▶ [STUDY MATERIAL]:
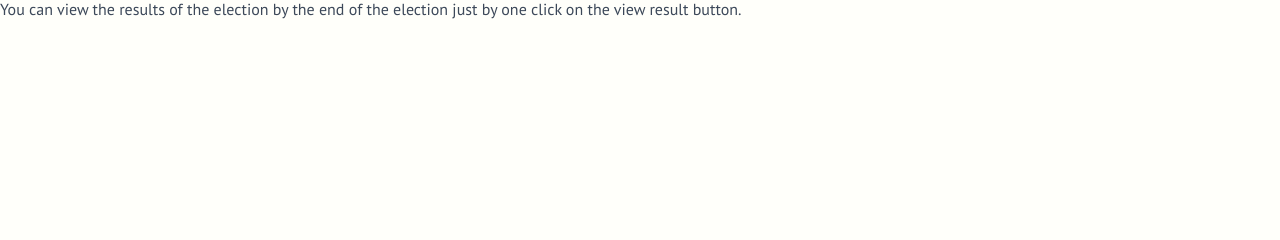
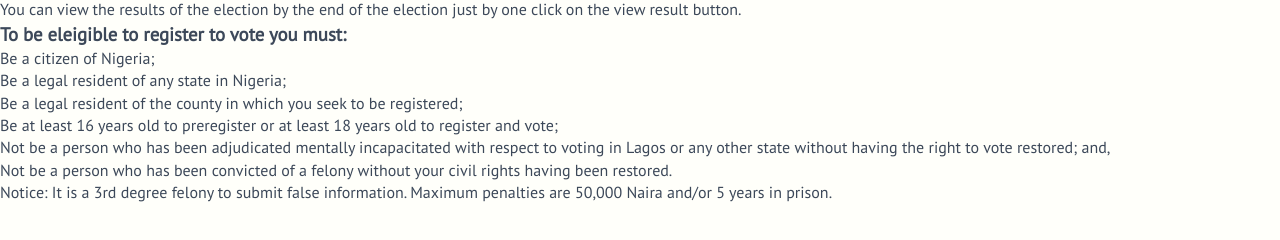
Before and after one commit to amaechi-chuks/Politico, a plain HTML site: page UI/index.html in a window 1280 px wide. Shown: the part 360-600 px from the top of the page. Drawn offline with Linux system fonts and the light colour scheme.

Commit message:
[feature #163343202] Implement criterial to register section

```diff
--- a/UI/index.html
+++ b/UI/index.html
@@ -75,5 +75,28 @@
                     </p>
                 </div>
             </div>
+        </section>
+        <!-- End How It Works Section -->
+        <!--Begin of criterial to register-->
+        <section>
+            <div class="how-to title-voting">
+                <h3 class="partition">To be eleigible to register to vote you must:</h3>
+                <ul class="voting-rules">
+                    <li class="message-voting">Be a citizen of Nigeria;</li>
+                    <li class="message-voting">Be a legal resident of any state in Nigeria;</li>
+                    <li class="message-voting">Be a legal resident of the county in which you seek to be registered;</li>
+                    <li class="message-voting">Be at least 16 years old to preregister or at least 18 years old to
+                        register and vote;</li>
+                    <li class="message-voting">Not be a person who has been adjudicated mentally incapacitated with
+                        respect to voting in Lagos
+                        or any other state without having the right to vote restored; and,</li>
+                    <li class="message-voting">Not be a person who has been convicted of a felony without your civil
+                        rights having been
+                        restored.</li>
+                </ul>
+                <p class="notice">Notice: It is a 3rd degree felony to submit false information. Maximum penalties are
+                    50,000 Naira and/or 5 years in prison.</p>
+            </div>
+        </section>
 </body>
 </html>
```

▶ [EXERCISE]: Whenever a line of the data holds the string "message", pick that line out.

▶ [ANSWER TO THIS PROBLEM]:
Commit message:
+                    <li class="message-voting">Be a citizen of Nigeria;</li>
+                    <li class="message-voting">Be a legal resident of any state in Nigeria;</li>
+                    <li class="message-voting">Be a legal resident of the county in which you seek to be registered;</li>
+                    <li class="message-voting">Be at least 16 years old to preregister or at least 18 years old to
+                    <li class="message-voting">Not be a person who has been adjudicated mentally incapacitated with
+                    <li class="message-voting">Not be a person who has been convicted of a felony without your civil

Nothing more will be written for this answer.